Training may help your dog to a point to ignore another dog, but lets the owner of another dog accidently drop the leash or the their dog is on a flexi- leash and it suddenly bolts toward your dog wanting to play. under those circumstances that may be too much that the traiing you've done won't prepare your dog for and he may turn around and attack again. if that happens, they will look at the past incident and that you appealed the muzzle order and say you did not do what was reasonable to prevent a similiar attack which then could result in a order to seize the dog and have it destroyed( the goverment has the option to sell the dog instead to a research lab) you can be issued a $10,000 fine and or 6 months in jail and or ordered to pay restitution, the best case senario would be having an order confining or dog to your property with signs posted.
If your dog had been leashed and muzzled in that same situation then Part 6-6 of the act would offer him protection
6. Precautions taken by the owner to preclude similar attacks in the future.

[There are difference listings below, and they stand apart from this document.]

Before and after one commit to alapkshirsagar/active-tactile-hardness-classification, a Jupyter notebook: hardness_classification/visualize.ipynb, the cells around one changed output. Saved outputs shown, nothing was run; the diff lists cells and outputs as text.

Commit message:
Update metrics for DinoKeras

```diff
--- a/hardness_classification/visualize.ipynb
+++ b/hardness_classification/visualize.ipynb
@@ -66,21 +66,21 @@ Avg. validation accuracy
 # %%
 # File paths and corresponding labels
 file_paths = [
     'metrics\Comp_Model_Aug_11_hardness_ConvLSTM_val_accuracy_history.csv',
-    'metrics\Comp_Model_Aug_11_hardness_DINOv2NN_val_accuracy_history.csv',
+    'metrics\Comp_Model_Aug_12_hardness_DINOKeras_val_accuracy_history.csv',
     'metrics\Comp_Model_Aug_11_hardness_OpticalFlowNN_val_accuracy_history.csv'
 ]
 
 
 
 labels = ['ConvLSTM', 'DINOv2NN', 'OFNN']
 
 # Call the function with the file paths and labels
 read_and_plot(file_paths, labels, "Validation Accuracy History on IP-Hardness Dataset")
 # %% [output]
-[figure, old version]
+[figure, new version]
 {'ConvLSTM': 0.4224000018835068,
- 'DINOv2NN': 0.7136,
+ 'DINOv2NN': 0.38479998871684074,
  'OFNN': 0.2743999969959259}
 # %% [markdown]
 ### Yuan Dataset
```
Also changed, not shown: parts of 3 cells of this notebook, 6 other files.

Most greyhounds have a high prey drive or stronng chase instinct thoiugh they can be intergrated into homes with cats and small dogs, being outdoors and seeing a small animal running can trigger the chase instinct, to them it is just prey then are not going to reason while they are all excited as to whether it is a cat or a dog, Greyhounds are also very competitive when they getting ruuning they want to be in the lead and can get upset if cut off, so fights are not unusual if you get a bunch running together. So when adopted out every new greyhound owner is supplied with a muzzle, to help try to overcome the negative aggressive dog aspect of it, it is promoted as a piece of safety and training equipment, it is used to introduce your new greyhound safely to other pets in your house hold and it is also a tool to protect and allow your grey to have safe fun with other greyhounds when in a large group much like a helmet and faceguard is for hockey players, they can play rough but everyone is protected even if they do have a dispute one in a while.
I have used other styles of muzzles but the greyhound style muzzle is my favorite as it does not absorb moisture & drool like leather and nylon, its design allows the dog to easily pant to cool itself, they can easily drink water and even eat food with it on, with the actual hard plastic ones can throw it in the dishwasher to clean. this site carries a similiar style in a variety of sizes and it lightweight than than the hard plastic ones greyhounds use http://www.morrco.com/itpoldogmuz.html

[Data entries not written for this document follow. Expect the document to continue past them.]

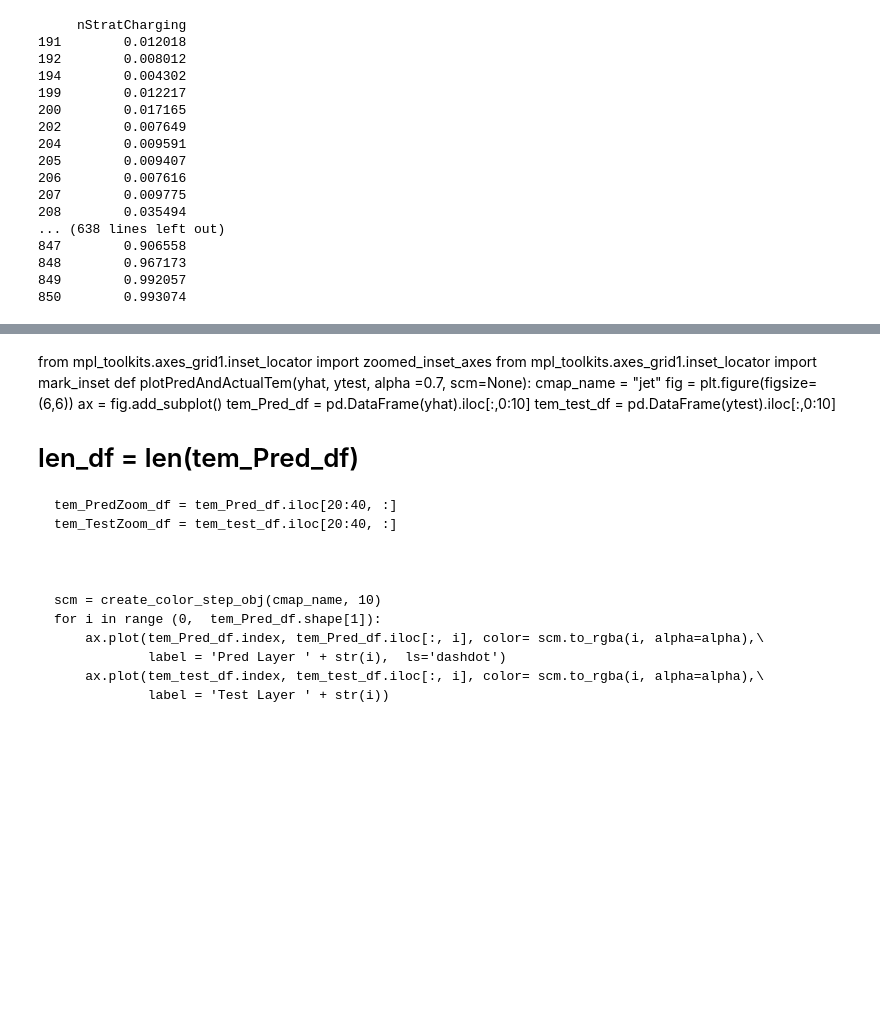
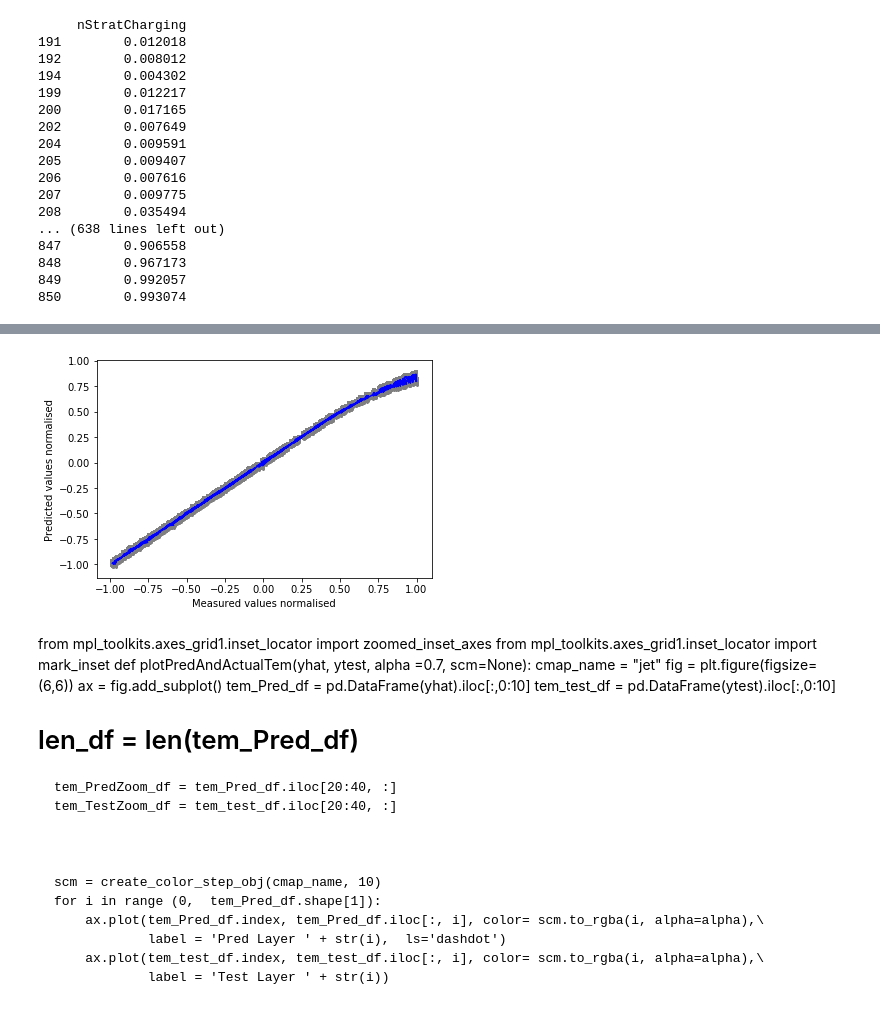
Before and after one commit to yogenderPalChandra/jospehus_DL, a Jupyter notebook: dl_new.ipynb, the cells around one changed output, grey strips where cells are left out. Saved outputs shown, nothing was run; the diff lists cells and outputs as text; code cells hidden in the pictures; blank space fills up the shorter version.

```diff
--- a/dl_new.ipynb
+++ b/dl_new.ipynb
@@ -305,6 +361,18 @@ def unscale(y_values, scaler):
     return scaler.inverse_transform(y_values)
 
 y_pred_unscaled, y_test_unscaled = unscale(yhat, scaler), unscale(y_test, scaler)
+# %%
+##### plt.scatter(y_test_unscaled , y_pred_unscaled,  color='#0000CC')
+fig, ax = plt.subplots()
+dy = 0.04
+plt.errorbar(y_test, yhat, yerr=dy, fmt='b', color='r',
+             ecolor='gray', elinewidth=4, capsize=1);
+
+ax.set_xlabel('Measured values normalised')
+ax.set_ylabel('Predicted values normalised')
+fig.savefig(fileNameForDLFigures(midfix = 'PredAgainstTested_Charging'))
+# %% [output]
+[figure, added]
 # %%
 def create_color_step_obj(cmap_name, n):
     """
```
Also changed, not shown: parts of 26 cells of this notebook, 20 other files.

I have seen a small number in limited sizes in hard plastic in some pet stores locally
March 12th, 2006, 01:14 PM
Yes you were wrong but are taking measures to correct the behaviour. While the other dogs should not be muzzled you need to fight those especially. I also think that a flexi leash in my opinion is not a leash and most people that use them do not have a clue how they work. I am sick of these little dogs that are on these things run up to my dog and then when he wants to play the owners freak cuz he is so big he is going to eat there dog. I have seen dogs run onto the street while wearing these so called leashes. Good luck
March 12th, 2006, 05:10 PM

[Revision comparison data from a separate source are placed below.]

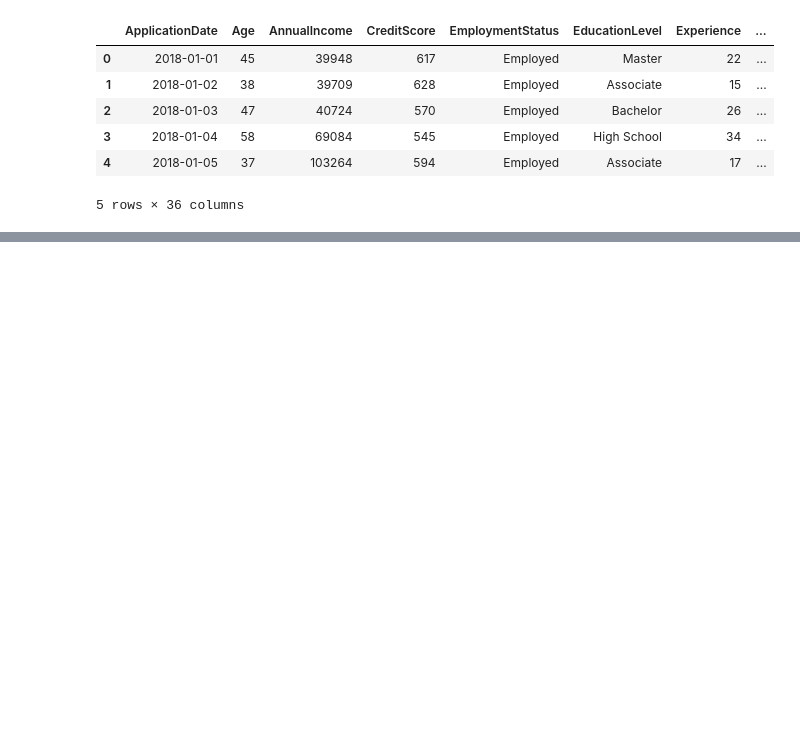
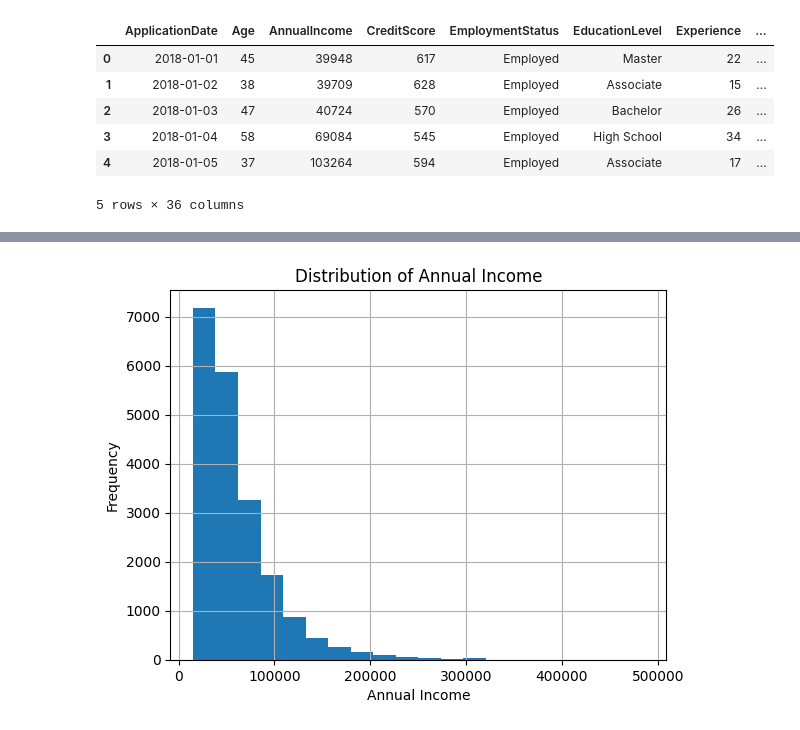
Before and after one commit to Viet2707/loan-risk-analysis-project, a Jupyter notebook: notebooks/loan_risk_analysis.ipynb, the cells around one changed output, grey strips where cells are left out. Cells and saved outputs as stored; diff of their text form; code cells hidden in the pictures; blank space fills up the shorter version.

```diff
--- a/notebooks/loan_risk_analysis.ipynb
+++ b/notebooks/loan_risk_analysis.ipynb
@@ -13,0 +130,8 @@ df.head()
+# %%
+df["AnnualIncome"].hist(bins=20)
+plt.title("Distribution of Annual Income")
+plt.xlabel("Annual Income")
+plt.ylabel("Frequency")
+plt.show()
+# %% [output]
+[figure, added]
```
Also changed, not shown: parts of 13 cells of this notebook.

Flexi-leashes have also killed small dogs. If the person accidentally lets go and the heavy plastic handle reels back to the little dog and whacks them in the head you can have a dead dog.
March 12th, 2006, 11:38 PM
I note that you are enrolled in obedience training but, I would go further and STRONGLY recommend that you work with a behaviour therapist who specializes in aggression.